Task item =>
The string "React" may appear in lines of the entries below. Report how many lines hold it, with only the number.

Records for this task below:

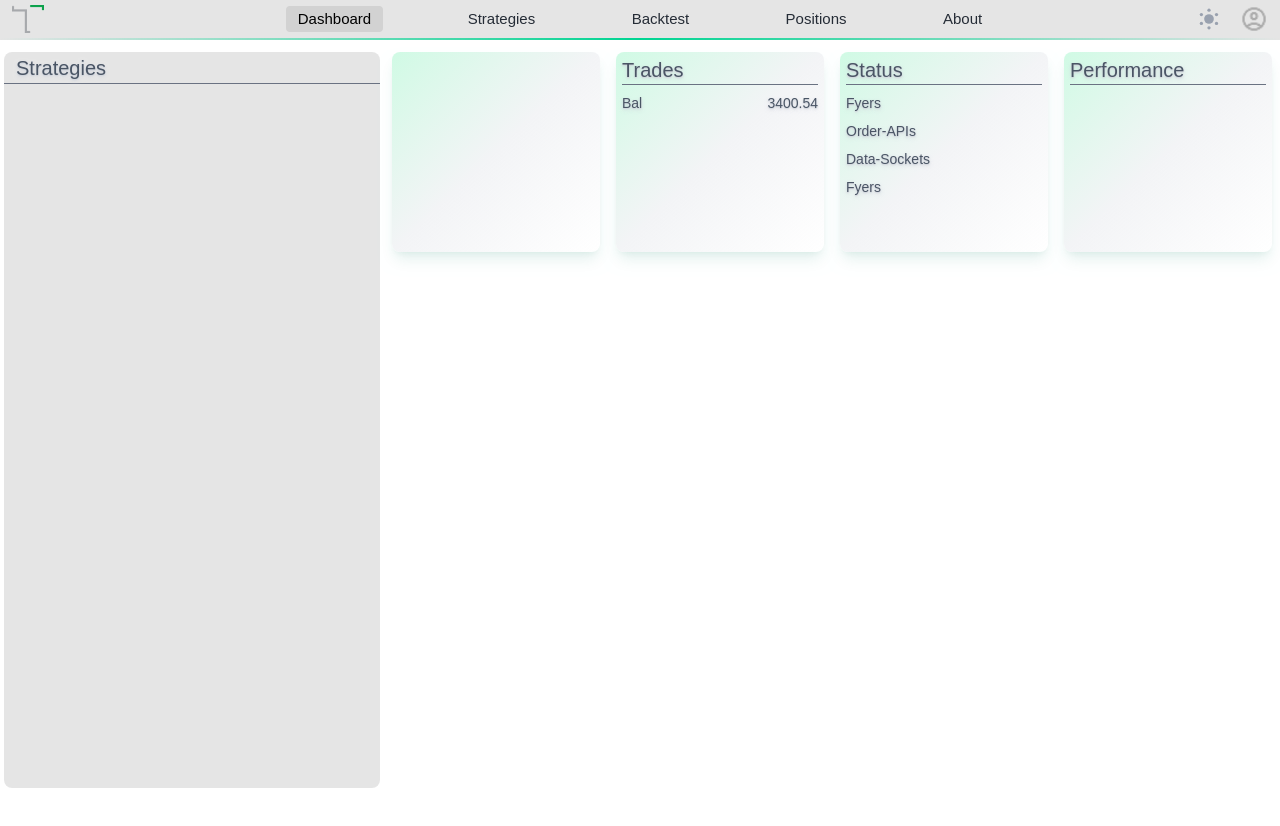
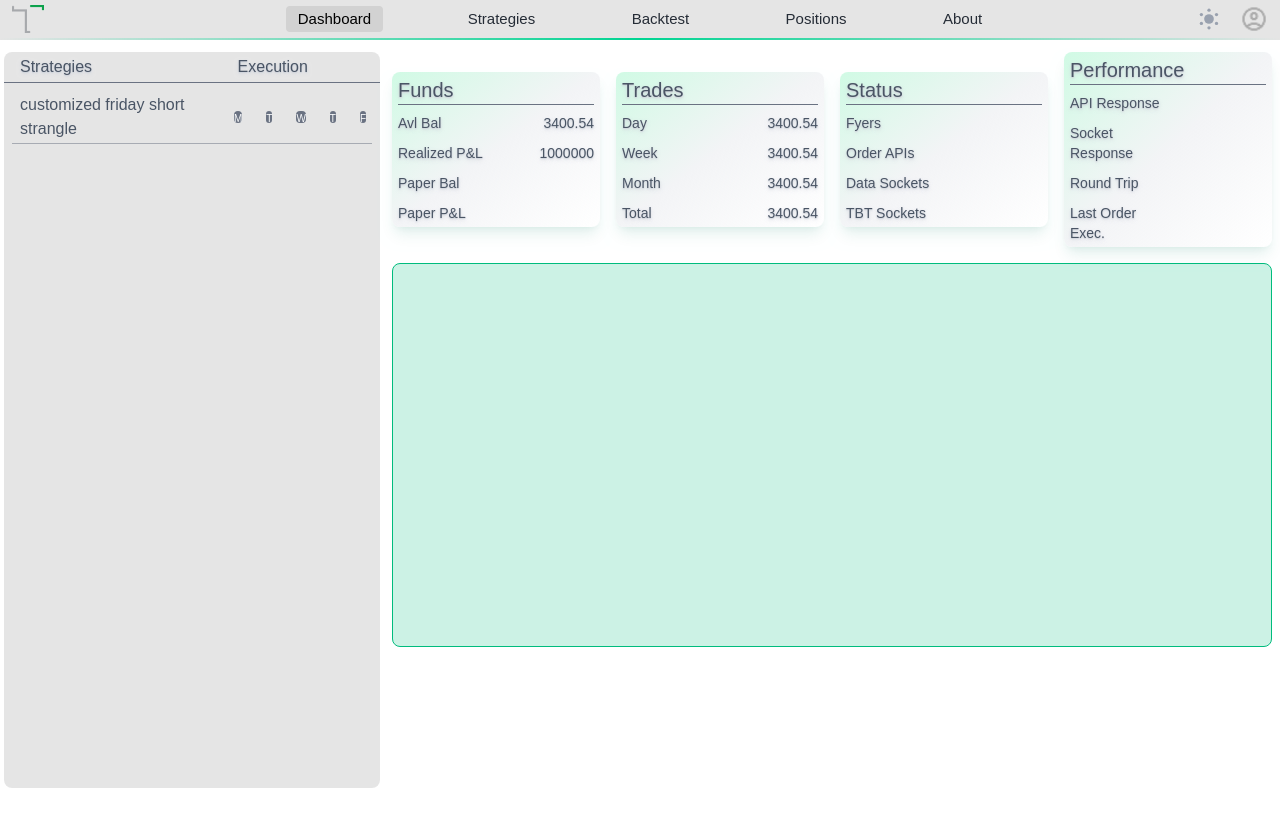
Before and after one commit to ASHISHX07/VENN-FE, a React (Vite) app: page / in a window 1280 px wide. Shown: the top 826 px of the page. Built offline with nearby package versions, Linux system fonts and the light colour scheme.

Commit message:
Dashboard UI changes including StrategiesSideBar and add of Analysis component

```diff
--- /dev/null
+++ b/src/components/Analysis.jsx
@@ -0,0 +1,13 @@
+import React from 'react'
+
+const Analysis = () => {
+  return (
+    <div className='flex w-full h-100 p-2'>
+        <div className='w-full h-full border border-emerald-500 rounded-lg bg-emerald-500/20'>
+
+        </div>
+    </div>
+  )
+}
+
+export default Analysis;
--- a/src/components/InfoCard.jsx
+++ b/src/components/InfoCard.jsx
@@ -1,10 +1,10 @@
 import React from "react";
 
-const InfoCard = ( {innerContent} ) => {
+const InfoCard = ( {children} ) => {
 	return (
 		<div className="info-card-outer">
 			<div className="info-card-middle">
-				{innerContent}
+				{children}
 			</div>
 		</div>
 	);
--- a/src/components/StrategiesSideBar.jsx
+++ b/src/components/StrategiesSideBar.jsx
@@ -3,16 +3,36 @@ import React from 'react'
 const StrategiesSideBar = () => {
   return (
     <div className='w-full h-[calc(100vh-3rem)] py-2 px-1 box-border'>
-      <div className='w-full h-full backdrop-blur-md bg-[rgba(0,0,0,0.1)] dark:bg-[rgba(255,255,255,0.1)] transition-all duration-300 rounded-lg'>
-        <div className='flex relative w-full h-8 justify-start items-center px-3 box-border max-sm:text-sm md:text-lg lg:text-xl text-gray-600 dark:text-gray-300 text-shadow-gray-300 dark:text-shadow-gray-900/80 text-shadow-md border-b border-gray-500 transition-all duration-300'>
-          Strategies
-        </div>
-        <div className='ssbs w-full h-full p-2 overflow-auto scrollbar-hide [scrollbar-width:none] [-ms-overflow-style:none] [&::-webkit-scrollbar]:hidden'>
-
-        </div>
-      </div>
+      <table className='flex flex-col w-full h-full relative backdrop-blur-md bg-[rgba(0,0,0,0.1)] dark:bg-[rgba(255,255,255,0.1)] transition-all duration-300 rounded-lg overflow-hidden'>
+        <thead className='flex relative w-full h-8 justify-start items-center box-border text-md text-gray-600 dark:text-gray-300 text-shadow-gray-300 dark:text-shadow-gray-900/80 text-shadow-md border-b border-gray-500 transition-all duration-300'>
+          <tr className='flex w-full h-full items-center'>
+            <th className='w-[60%] text-left pl-4 font-light'>
+              Strategies
+            </th>
+            <th className='w-[40%] text-left pl-2 font-light'>
+              Execution
+            </th>
+          </tr>
+        </thead>
+        <tbody className='flex flex-col w-full h-full relative top-0 p-2 overflow-x-auto scrollbar-hide [scrollbar-width:none] [-ms-overflow-style:none] [&::-webkit-scrollbar]:hidden text-gray-600 dark:text-gray-300 transition-all duration-300'>
+          <tr className='flex w-full h-fit py-0.5 border-b border-gray-500/50 shrink-0 hover:bg-black/5 hover:dark:bg-white/5 transition-all'>
+            <td className='w-[60%] px-2 wrap-break-word'>
+              customized friday short strangle
+            </td>
+            <td className='w-[40%] px-2'>
+              <div className='flex relative w-full h-full justify-center items-center max-sm:gap-2 md:gap-4 lg:gap-6'>
+                <div className='week-mapper'>M</div>
+                <div className='week-mapper'>T</div>
+                <div className='week-mapper'>W</div>
+                <div className='week-mapper'>T</div>
+                <div className='week-mapper'>F</div>
+              </div>
+            </td>
+          </tr>
+        </tbody>
+      </table>
     </div>
   )
 }
 
-export default StrategiesSideBar
+export default StrategiesSideBar;
--- a/src/index.css
+++ b/src/index.css
@@ -5,6 +5,7 @@
 
 body {
     font-family: 'Poppins', sans-serif;
+    user-select: none;
 }
 
 body::-webkit-scrollbar {
@@ -16,10 +17,20 @@ body::-webkit-scrollbar {
         @apply flex relative justify-center items-center-safe p-2 max-w-full w-auto h-auto box-border;
     }
     .info-card-middle {
-        @apply relative flex-col box-border p-1 px-1.5 w-full h-50 justify-center items-center bg-linear-to-tl from-transparent via-gray-100 to-emerald-100 dark:via-gray-900 dark:to-emerald-900 shadow-emerald-700 dark:shadow-emerald-300 shadow-lg/10 rounded-lg transition-colors duration-300;
+        @apply relative flex-col box-border p-1 px-1.5 w-full h-auto justify-center items-center bg-linear-to-tl from-transparent via-gray-100 to-emerald-100 dark:via-gray-900 dark:to-emerald-900 shadow-emerald-700 dark:shadow-emerald-300 shadow-lg/10 rounded-lg transition-colors duration-300;
     }
     .info-card-inner {
         @apply relative align-top text-gray-600 dark:text-gray-300 text-shadow-gray-300/80 dark:text-shadow-gray-900/80 text-shadow-md max-sm:text-sm md:text-lg lg:text-xl transition-all duration-300 border-b border-gray-500;
+    }
+    .info-card-key {
+        @apply flex w-full h-fit text-sm text-gray-600 dark:text-gray-300 text-shadow-gray-300/80 dark:text-shadow-gray-900/80 text-shadow-md transition-all duration-300;
+    }
+    .info-card-value {
+        @apply flex w-full h-fit text-sm relative justify-end text-gray-600 dark:text-gray-300 text-shadow-gray-300/80 dark:text-shadow-gray-900/80 text-shadow-md transition-all duration-300;
+    }
+
+    .week-mapper {
+        @apply flex relative justify-center dark:text-gray-950 text-gray-50 w-4 h-3 text-[10px] text-center box-border bg-gray-500 rounded transition-all duration-300;
     }
 }
 
--- a/src/layouts/InfoLayout.jsx
+++ b/src/layouts/InfoLayout.jsx
@@ -13,80 +13,103 @@ function InfoLayout() {
 			<InfoCard>
 				<div className="info-card-inner">Funds</div>
 				<div className="w-full h-2"></div>
-				<div className="grid grid-cols-2 w-full h-fit gap-2">
-					<div className="flex w-full h-fit text-sm text-gray-600 dark:text-gray-300 text-shadow-gray-300/80 dark:text-shadow-gray-900/80 text-shadow-md transition-all duration-300">
-						Bal
+				<div className="grid grid-cols-2 w-full h-fit gap-2.5">
+					<div className="info-card-key">
+						Avl Bal
 					</div>
-					<div className="flex w-full h-fit text-sm relative justify-end text-gray-600 dark:text-gray-300 text-shadow-gray-300/80 dark:text-shadow-gray-900/80 text-shadow-md transition-all duration-300">
+					<div className="info-card-value">
 						{price}
 					</div>
-					<div className="flex w-full h-fit text-sm text-gray-600 dark:text-gray-300 text-shadow-gray-300/80 dark:text-shadow-gray-900/80 text-shadow-md transition-all duration-300">
-						Paper Bal.
+					<div className="info-card-key">
+					Realized P&L
 					</div>
-					<div className="flex w-full h-fit text-sm relative justify-end text-gray-600 dark:text-gray-300 text-shadow-gray-300/80 dark:text-shadow-gray-900/80 text-shadow-md transition-all duration-300">
+					<div className="info-card-value">
 						{paperBal}
 					</div>
-					<div className="flex w-full h-fit text-sm text-gray-600 dark:text-gray-300 text-shadow-gray-300/80 dark:text-shadow-gray-900/80 text-shadow-md transition-all duration-300">
-						Realized P&L(D)
+					<div className="info-card-key">
+						Paper Bal
 					</div>
-					<div className="flex w-full h-fit text-sm relative justify-end text-gray-600 dark:text-gray-300 text-shadow-gray-300/80 dark:text-shadow-gray-900/80 text-shadow-md transition-all duration-300"></div>
-					<div className="flex w-full h-fit text-sm text-gray-600 dark:text-gray-300 text-shadow-gray-300/80 dark:text-shadow-gray-900/80 text-shadow-md transition-all duration-300">
-						Avl Bal.
+					<div className="info-card-value"></div>
+					<div className="info-card-key">
+						Paper P&L
 					</div>
-					<div className="flex w-full h-fit text-sm relative justify-end text-gray-600 dark:text-gray-300 text-shadow-gray-300/80 dark:text-shadow-gray-900/80 text-shadow-md transition-all duration-300"></div>
+					<div className="info-card-value"></div>
 				</div>
 			</InfoCard>
-			<div className="flex relative justify-center items-center-safe p-2 max-w-full w-auto h-auto box-border">
-				<div className="relative flex-col box-border p-1 px-1.5 w-full h-50 justify-center items-center bg-linear-to-tl from-transparent via-gray-100 to-emerald-100 dark:via-gray-900 dark:to-emerald-900 shadow-emerald-700 dark:shadow-emerald-300 shadow-lg/10 rounded-lg transition-colors duration-300">
-					<div className="relative align-top text-gray-600 dark:text-gray-300 text-shadow-gray-300/80 dark:text-shadow-gray-900/80 text-shadow-md max-sm:text-sm md:text-lg lg:text-xl transition-all duration-300 border-b border-gray-500">
-						Trades
+			<InfoCard>
+				<div className="info-card-inner">Trades</div>
+					<div className="w-full h-2"></div>
+					<div className="grid grid-cols-2 w-full h-fit gap-2.5">
+						<div className="info-card-key">
+							Day
 						</div>
-					<div className="w-full h-2"></div>
-					<div className="grid grid-cols-2 w-full h-fit gap-2">
-						<div className="flex w-full h-fit text-sm text-gray-600 dark:text-gray-300 text-shadow-gray-300/80 dark:text-shadow-gray-900/80 text-shadow-md transition-all duration-300">
-							Bal
+						<div className="info-card-value">
+							{price}
 						</div>
-						<div className="flex w-full h-fit text-sm relative justify-end text-gray-600 dark:text-gray-300 text-shadow-gray-300/80 dark:text-shadow-gray-900/80 text-shadow-md transition-all duration-300">
+						<div className="info-card-key">
+							Week
+						</div>
+						<div className="info-card-value">
+							{price}
+						</div>
+						<div className="info-card-key">
+							Month
+						</div>
+						<div className="info-card-value">
+							{price}
+						</div>
+						<div className="info-card-key">
+							Total
+						</div>
+						<div className="info-card-value">
 							{price}
 						</div>
 					</div>
-				</div>
-			</div>
-			<div className="flex relative justify-center items-center-safe p-2 max-w-full w-auto h-auto box-border">
-				<div className="relative flex-col box-border p-1 px-1.5 w-full h-50 justify-center items-center bg-linear-to-tl from-transparent via-gray-100 to-emerald-100 dark:via-gray-900 dark:to-emerald-900 shadow-emerald-700 dark:shadow-emerald-300 shadow-lg/10 rounded-lg transition-colors duration-300">
-					<div className="relative align-top text-gray-600 dark:text-gray-300 text-shadow-gray-300/80 dark:text-shadow-gray-900/80 text-shadow-md max-sm:text-sm md:text-lg lg:text-xl transition-all duration-300 border-b border-gray-500">
-						Status
-					</div>
+			</InfoCard>
+			<InfoCard>
+				<div className="info-card-inner">Status</div>
 				<div className="w-full h-2"></div>
-					<div className="grid grid-cols-2 w-full h-fit gap-2">
-						<div className="flex w-full h-fit text-sm text-gray-600 dark:text-gray-300 text-shadow-gray-300/80 dark:text-shadow-gray-900/80 text-shadow-md transition-all duration-300">
+				<div className="grid grid-cols-2 w-full h-fit gap-2.5">
+					<div className="info-card-key">
 						Fyers
 					</div>
-						<div className="flex w-full h-fit text-sm relative justify-end text-gray-600 dark:text-gray-300 text-shadow-gray-300/80 dark:text-shadow-gray-900/80 text-shadow-md transition-all duration-300"></div>
-						<div className="flex w-full h-fit text-sm text-gray-600 dark:text-gray-300 text-shadow-gray-300/80 dark:text-shadow-gray-900/80 text-shadow-md transition-all duration-300">
-							Order-APIs
+					<div className="info-card-value"></div>
+					<div className="info-card-key">
+						Order APIs
 					</div>
-						<div className="flex w-full h-fit text-sm relative justify-end text-gray-600 dark:text-gray-300 text-shadow-gray-300/80 dark:text-shadow-gray-900/80 text-shadow-md transition-all duration-300"></div>
-						<div className="flex w-full h-fit text-sm text-gray-600 dark:text-gray-300 text-shadow-gray-300/80 dark:text-shadow-gray-900/80 text-shadow-md transition-all duration-300">
-							Data-Sockets
+					<div className="info-card-value"></div>
+					<div className="info-card-key">
+						Data Sockets
 					</div>
-						<div className="flex w-full h-fit text-sm relative justify-end text-gray-600 dark:text-gray-300 text-shadow-gray-300/80 dark:text-shadow-gray-900/80 text-shadow-md transition-all duration-300"></div>
-						<div className="flex w-full h-fit text-sm text-gray-600 dark:text-gray-300 text-shadow-gray-300/80 dark:text-shadow-gray-900/80 text-shadow-md transition-all duration-300">
-							Fyers
+					<div className="info-card-value"></div>
+					<div className="info-card-key">
+						TBT Sockets
 					</div>
-						<div className="flex w-full h-fit text-sm relative justify-end text-gray-600 dark:text-gray-300 text-shadow-gray-300/80 dark:text-shadow-gray-900/80 text-shadow-md transition-all duration-300"></div>
+					<div className="info-card-value"></div>
 				</div>
+			</InfoCard>
+			<InfoCard>
+				<div className="info-card-inner">Performance</div>
+				<div className="w-full h-2"></div>
+				<div className="grid grid-cols-2 w-full h-fit gap-2.5">
+					<div className="info-card-key">
+						API Response
 					</div>
+					<div className="info-card-value"></div>
+					<div className="info-card-key">
+						Socket Response
 					</div>
-			<div className="flex relative justify-center items-center-safe p-2 max-w-full w-auto h-auto box-border">
-				<div className="relative flex-col box-border p-1 px-1.5 w-full h-50 justify-center items-center bg-linear-to-tl from-transparent via-gray-100 to-emerald-100 dark:via-gray-900 dark:to-emerald-900 shadow-emerald-700 dark:shadow-emerald-300 shadow-lg/10 rounded-lg transition-colors duration-300">
-					<div className="relative align-top text-gray-600 dark:text-gray-300 text-shadow-gray-300/80 dark:text-shadow-gray-900/80 text-shadow-md max-sm:text-sm md:text-lg lg:text-xl transition-all duration-300 border-b border-gray-500">
-						Performance
+					<div className="info-card-value"></div>
+					<div className="info-card-key">
+						Round Trip
 					</div>
-					<div className="w-full h-2"></div>
-					<div className="grid grid-cols-2 w-full h-fit"></div>
+					<div className="info-card-value"></div>
+					<div className="info-card-key">
+						Last Order Exec.
 					</div>
+					<div className="info-card-value"></div>
 				</div>
+			</InfoCard>
 		</div>
 	);
 }
--- a/src/pages/Home.jsx
+++ b/src/pages/Home.jsx
@@ -1,6 +1,7 @@
 import React from "react";
 import InfoLayout from "../layouts/InfoLayout";
 import StrategiesSideBar from "../components/StrategiesSideBar";
+import Analysis from "../components/Analysis";
 
 const Home = () => {
 
@@ -10,8 +11,9 @@ const Home = () => {
         <StrategiesSideBar />
       </div>
       <div className="sm:w-full md:w-[30%] h-full max-sm:hidden"></div>
-      <div className="sm:w-full md:w-[70%] h-full flex">
+      <div className="relative sm:w-full md:w-[70%] h-full flex flex-col">
         <InfoLayout />
+        <Analysis />
       </div>
     </div>
   );
```
Lines whose indentation alone changed are shown as unchanged.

End of Records for this task.

Result of this task =>
5